## Exercise description
Look through the entries. Copy each line that has the word "analysis".

── Data to examine ──

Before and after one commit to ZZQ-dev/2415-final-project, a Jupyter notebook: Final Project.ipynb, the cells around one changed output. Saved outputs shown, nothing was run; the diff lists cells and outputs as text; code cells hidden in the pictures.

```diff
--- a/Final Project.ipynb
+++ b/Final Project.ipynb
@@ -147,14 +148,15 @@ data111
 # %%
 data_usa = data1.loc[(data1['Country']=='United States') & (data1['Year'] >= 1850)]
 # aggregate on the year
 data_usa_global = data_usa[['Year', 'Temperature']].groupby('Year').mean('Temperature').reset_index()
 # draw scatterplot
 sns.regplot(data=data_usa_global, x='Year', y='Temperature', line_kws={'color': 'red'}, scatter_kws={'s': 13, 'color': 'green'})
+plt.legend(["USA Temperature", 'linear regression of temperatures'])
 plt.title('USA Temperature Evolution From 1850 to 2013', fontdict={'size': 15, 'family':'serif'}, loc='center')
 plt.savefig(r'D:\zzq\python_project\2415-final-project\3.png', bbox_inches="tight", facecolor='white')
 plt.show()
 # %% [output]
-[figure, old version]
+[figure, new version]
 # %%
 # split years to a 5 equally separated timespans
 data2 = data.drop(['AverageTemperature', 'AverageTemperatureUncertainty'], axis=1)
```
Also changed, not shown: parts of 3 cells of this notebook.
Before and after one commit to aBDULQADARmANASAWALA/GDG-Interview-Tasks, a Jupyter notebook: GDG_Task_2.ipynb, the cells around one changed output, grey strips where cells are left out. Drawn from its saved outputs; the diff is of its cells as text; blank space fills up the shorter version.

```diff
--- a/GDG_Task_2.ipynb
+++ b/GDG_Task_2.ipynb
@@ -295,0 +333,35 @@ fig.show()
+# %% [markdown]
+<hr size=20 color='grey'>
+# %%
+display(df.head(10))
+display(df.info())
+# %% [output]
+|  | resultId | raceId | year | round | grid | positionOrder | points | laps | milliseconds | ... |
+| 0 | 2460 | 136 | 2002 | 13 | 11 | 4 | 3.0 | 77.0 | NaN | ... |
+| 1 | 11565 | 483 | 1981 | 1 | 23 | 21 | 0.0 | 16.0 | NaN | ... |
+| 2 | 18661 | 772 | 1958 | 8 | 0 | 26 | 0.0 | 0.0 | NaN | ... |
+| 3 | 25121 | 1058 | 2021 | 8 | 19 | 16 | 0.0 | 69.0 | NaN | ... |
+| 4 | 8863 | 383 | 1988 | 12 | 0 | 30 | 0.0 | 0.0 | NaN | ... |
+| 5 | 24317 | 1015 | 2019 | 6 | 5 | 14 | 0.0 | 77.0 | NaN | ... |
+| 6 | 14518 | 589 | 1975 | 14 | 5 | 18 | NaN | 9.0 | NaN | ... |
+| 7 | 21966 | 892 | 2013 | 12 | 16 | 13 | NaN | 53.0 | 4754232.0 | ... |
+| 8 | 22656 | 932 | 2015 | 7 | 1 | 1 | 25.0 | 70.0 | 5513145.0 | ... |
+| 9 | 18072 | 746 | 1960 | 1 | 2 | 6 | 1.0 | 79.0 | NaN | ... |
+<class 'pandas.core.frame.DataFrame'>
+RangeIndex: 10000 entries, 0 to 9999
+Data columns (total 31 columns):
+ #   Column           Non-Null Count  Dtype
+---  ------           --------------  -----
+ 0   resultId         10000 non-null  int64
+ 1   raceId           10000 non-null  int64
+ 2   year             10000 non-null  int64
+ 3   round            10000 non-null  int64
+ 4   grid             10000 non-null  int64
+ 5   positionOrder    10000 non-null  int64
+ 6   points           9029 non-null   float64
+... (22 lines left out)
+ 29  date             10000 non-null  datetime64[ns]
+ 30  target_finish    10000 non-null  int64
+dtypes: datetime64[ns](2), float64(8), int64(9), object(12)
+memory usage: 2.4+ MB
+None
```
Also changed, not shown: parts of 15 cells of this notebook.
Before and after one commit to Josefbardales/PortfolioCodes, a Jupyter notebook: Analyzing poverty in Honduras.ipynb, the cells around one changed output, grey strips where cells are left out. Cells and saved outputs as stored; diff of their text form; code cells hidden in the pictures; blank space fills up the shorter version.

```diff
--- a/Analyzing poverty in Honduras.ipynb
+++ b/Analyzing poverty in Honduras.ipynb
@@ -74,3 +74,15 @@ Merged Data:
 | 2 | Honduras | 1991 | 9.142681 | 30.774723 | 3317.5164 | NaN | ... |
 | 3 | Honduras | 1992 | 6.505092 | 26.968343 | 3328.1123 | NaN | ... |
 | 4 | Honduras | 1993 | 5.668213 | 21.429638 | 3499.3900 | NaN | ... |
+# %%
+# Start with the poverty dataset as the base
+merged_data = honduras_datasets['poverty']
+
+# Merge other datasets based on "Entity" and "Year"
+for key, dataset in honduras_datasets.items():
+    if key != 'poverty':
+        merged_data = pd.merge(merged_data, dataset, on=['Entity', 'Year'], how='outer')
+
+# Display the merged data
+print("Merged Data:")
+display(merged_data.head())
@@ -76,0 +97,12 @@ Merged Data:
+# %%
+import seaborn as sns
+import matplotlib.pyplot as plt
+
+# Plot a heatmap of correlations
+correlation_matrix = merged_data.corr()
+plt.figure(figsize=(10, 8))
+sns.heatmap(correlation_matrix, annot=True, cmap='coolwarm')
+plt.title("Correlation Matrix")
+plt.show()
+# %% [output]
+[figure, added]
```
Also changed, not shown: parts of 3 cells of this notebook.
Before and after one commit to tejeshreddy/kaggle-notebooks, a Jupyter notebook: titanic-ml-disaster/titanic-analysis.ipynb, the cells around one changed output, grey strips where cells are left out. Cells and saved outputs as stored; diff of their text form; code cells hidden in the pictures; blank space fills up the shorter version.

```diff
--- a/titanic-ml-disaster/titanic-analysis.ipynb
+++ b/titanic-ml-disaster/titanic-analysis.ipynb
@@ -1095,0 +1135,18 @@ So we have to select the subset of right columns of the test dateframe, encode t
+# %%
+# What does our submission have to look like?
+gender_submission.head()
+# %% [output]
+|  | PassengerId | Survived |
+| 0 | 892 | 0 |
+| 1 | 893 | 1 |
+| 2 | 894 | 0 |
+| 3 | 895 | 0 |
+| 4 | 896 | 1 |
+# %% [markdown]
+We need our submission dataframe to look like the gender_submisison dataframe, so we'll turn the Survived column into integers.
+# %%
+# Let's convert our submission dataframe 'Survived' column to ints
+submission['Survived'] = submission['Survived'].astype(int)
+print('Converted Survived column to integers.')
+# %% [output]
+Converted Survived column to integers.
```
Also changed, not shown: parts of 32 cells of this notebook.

───

## Answer section
Before and after one commit to tejeshreddy/kaggle-notebooks, a Jupyter notebook: titanic-ml-disaster/titanic-analysis.ipynb, the cells around one changed output, grey strips where cells are left out. Cells and saved outputs as stored; diff of their text form; code cells hidden in the pictures; blank space fills up the shorter version.
--- a/titanic-ml-disaster/titanic-analysis.ipynb
+++ b/titanic-ml-disaster/titanic-analysis.ipynb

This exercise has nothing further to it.